At the time Shriver bristled at the idea that she was just another Kennedy wife raised to ignore philandering. “That ticks me off,” she told Oprah Winfrey. “I am my own woman. I have not been quote ‘bred’ to look the other way. I look at that man … eyes wide open, and I look at him with an open heart, and I accept him with all his strengths and weaknesses as he does me.”

But this new development was evidently too much. “It’s a bond that is gone,” says a Shriver source. “She did such a major job defending him from any rumor about him.”

Adds a source close to the Republican former governor: “He recognized this day would come and was trying to emotionally prepare for it. But you can’t prepare for something like this. He’s talking to his family. He apologized to each and every one of them. He’s being very forthcoming and hoping to earn their trust back. He understands this is entirely his responsibility. The rest of it is up to his friends and family as to how they want to respond.” Son Patrick, a junior in high school, responded to the breaking news, online with a tweet: “Some days you feel like sh–, some days you want to quit and just be normal for a bit, yet i love my family till death do us [part].”

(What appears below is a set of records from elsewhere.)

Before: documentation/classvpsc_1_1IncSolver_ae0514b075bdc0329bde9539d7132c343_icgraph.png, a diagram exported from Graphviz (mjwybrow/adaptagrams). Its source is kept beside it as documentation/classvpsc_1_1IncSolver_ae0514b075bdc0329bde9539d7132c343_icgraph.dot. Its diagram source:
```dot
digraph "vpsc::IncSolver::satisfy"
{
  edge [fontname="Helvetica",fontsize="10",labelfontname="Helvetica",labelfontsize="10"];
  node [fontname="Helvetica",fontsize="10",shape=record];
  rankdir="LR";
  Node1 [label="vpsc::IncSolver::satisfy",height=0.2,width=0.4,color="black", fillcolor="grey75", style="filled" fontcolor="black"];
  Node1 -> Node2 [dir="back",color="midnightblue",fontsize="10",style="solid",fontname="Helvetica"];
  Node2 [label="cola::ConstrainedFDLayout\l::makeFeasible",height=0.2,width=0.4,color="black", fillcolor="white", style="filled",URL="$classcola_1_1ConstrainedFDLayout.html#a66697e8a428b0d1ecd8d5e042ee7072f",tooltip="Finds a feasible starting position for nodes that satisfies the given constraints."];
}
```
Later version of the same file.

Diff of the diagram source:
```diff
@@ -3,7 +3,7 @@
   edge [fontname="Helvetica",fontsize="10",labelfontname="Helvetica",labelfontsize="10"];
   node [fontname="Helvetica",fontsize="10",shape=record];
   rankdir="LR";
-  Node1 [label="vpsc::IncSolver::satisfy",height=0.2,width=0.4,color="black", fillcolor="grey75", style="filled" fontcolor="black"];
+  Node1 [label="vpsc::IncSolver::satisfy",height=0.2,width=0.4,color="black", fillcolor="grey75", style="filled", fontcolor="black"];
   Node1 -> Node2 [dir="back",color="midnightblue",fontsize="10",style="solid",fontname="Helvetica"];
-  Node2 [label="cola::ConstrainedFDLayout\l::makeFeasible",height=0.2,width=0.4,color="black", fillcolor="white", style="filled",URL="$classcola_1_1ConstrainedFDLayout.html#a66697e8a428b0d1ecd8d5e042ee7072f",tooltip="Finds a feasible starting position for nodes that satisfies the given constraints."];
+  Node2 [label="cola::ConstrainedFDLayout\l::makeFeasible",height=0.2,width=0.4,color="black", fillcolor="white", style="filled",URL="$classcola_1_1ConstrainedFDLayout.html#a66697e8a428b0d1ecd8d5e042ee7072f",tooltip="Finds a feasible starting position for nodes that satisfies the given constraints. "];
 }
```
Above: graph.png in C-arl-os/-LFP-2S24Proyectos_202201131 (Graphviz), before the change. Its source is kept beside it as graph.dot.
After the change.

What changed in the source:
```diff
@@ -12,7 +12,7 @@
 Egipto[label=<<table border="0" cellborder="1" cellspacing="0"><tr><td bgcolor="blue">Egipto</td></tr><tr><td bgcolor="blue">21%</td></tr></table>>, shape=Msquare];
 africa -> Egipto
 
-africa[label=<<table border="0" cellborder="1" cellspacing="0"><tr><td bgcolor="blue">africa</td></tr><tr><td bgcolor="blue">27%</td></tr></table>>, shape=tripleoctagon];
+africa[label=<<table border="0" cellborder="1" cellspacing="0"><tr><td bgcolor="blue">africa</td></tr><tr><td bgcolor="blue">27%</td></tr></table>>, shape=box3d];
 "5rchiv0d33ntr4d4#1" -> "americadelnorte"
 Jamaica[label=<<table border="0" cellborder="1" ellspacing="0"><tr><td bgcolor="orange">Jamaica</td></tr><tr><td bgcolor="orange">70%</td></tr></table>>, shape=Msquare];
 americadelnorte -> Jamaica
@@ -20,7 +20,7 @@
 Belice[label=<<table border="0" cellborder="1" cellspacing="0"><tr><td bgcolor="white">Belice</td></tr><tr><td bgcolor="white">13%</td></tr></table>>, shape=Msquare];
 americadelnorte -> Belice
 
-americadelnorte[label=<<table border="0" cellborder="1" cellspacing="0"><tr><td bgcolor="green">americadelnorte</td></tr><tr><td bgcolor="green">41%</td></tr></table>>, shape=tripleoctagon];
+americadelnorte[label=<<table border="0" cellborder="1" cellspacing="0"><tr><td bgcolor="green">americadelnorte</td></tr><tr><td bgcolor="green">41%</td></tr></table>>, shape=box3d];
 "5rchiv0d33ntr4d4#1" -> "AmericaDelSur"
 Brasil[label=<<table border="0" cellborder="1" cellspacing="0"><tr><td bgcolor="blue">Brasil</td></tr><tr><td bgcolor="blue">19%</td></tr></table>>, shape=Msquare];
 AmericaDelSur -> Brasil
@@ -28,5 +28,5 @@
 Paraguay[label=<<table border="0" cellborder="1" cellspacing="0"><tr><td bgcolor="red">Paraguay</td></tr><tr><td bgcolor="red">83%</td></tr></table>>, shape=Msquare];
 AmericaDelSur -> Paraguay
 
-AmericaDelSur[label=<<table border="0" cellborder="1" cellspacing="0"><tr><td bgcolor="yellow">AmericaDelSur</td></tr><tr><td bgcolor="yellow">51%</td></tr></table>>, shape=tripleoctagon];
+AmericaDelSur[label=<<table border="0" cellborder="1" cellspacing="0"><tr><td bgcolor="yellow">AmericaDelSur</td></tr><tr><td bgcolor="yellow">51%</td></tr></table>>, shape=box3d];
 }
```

How Shriver will respond remains to be fully seen, and the couple have yet to file for divorce. “She is a very religious person,” says a friend. “She will spend a lot of time on prayer and recovery.”

This new crisis comes at a time of huge upheaval for Shriver. “Everything she knows is moving out from under her,” says a friend. In the past two years, she lost both her parents, Sargent and Eunice Shriver, which, some say, unmoored her. “Her mother called her many times a day,” says another friend. “This was the link that kept everything going.”

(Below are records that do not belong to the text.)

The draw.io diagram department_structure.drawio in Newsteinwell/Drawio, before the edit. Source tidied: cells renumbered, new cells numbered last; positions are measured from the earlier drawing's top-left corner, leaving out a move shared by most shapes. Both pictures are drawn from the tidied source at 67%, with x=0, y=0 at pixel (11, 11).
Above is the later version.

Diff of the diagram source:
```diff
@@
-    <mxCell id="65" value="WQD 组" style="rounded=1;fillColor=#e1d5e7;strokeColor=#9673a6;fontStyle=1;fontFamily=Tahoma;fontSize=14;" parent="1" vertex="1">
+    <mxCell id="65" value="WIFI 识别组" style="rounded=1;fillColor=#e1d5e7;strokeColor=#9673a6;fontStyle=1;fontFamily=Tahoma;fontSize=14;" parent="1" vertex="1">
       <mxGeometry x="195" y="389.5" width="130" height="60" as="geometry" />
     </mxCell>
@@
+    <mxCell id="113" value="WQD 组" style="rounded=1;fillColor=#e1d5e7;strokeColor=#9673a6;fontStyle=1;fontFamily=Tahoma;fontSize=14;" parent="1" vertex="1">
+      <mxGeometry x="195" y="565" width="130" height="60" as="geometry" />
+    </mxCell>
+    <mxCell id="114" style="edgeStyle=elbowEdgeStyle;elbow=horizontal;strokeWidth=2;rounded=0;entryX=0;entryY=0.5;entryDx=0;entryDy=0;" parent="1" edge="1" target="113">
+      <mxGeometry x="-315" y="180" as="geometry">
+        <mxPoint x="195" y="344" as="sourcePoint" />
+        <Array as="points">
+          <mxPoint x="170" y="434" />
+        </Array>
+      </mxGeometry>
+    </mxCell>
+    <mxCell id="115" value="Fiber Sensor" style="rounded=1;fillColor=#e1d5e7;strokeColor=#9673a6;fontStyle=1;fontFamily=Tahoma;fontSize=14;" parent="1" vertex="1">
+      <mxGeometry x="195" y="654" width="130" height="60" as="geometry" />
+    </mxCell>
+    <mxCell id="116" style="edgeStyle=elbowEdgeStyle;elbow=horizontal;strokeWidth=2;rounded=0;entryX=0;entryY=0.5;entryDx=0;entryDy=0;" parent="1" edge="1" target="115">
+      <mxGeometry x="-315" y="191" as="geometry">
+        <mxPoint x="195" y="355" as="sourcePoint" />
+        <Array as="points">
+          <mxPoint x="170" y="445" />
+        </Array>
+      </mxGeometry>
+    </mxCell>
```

Professionally too, Shriver appears to some to be cast adrift, though close friends say she is merely strategizing about her next step. Born to a political family, she had campaigned with her father, brother, her uncle Ted Kennedy and later her husband. But she knew since her teen years that she wanted to be a journalist. Having given up her job as a contributing anchor for Dateline NBC when she became California’s first lady, she now has neither.

Political wife was a role this Kennedy Democrat went into “kicking and screaming,” says a friend. In a 2008 TIME interview, she recalled the day she laid eyes on the first lady’s office, with its sign reading “Very Special Projects of the Governor,” and being told, “You can pick out the Christmas ornament,” to which she replied, “You gotta be kidding!”

But she remade the role as a platform to promote women’s issues and gather support for people who have loved ones with Alzheimer’s, which her father had. She organized the Women’s Conference seven times, making it a power event that drew speakers from Michelle Obama to the Dalai Lama.

Meanwhile Arnold “is doing the best he can,” says a source close to the actor. Future political offices or appointments appear out of the question now, so he is focusing on rebuilding his brand in Hollywood, which includes playing a horse trainer in the drama Cry Macho, and is developing a “Governator” comic book and TV series and may reprise his Terminator role. Despite the admitted infidelity, the couple will continue to support each other, and there will be no fighting over custody. “This is a sad time for her, but Maria will come out okay,” says a longtime pal. “She is a strong, resilient person.”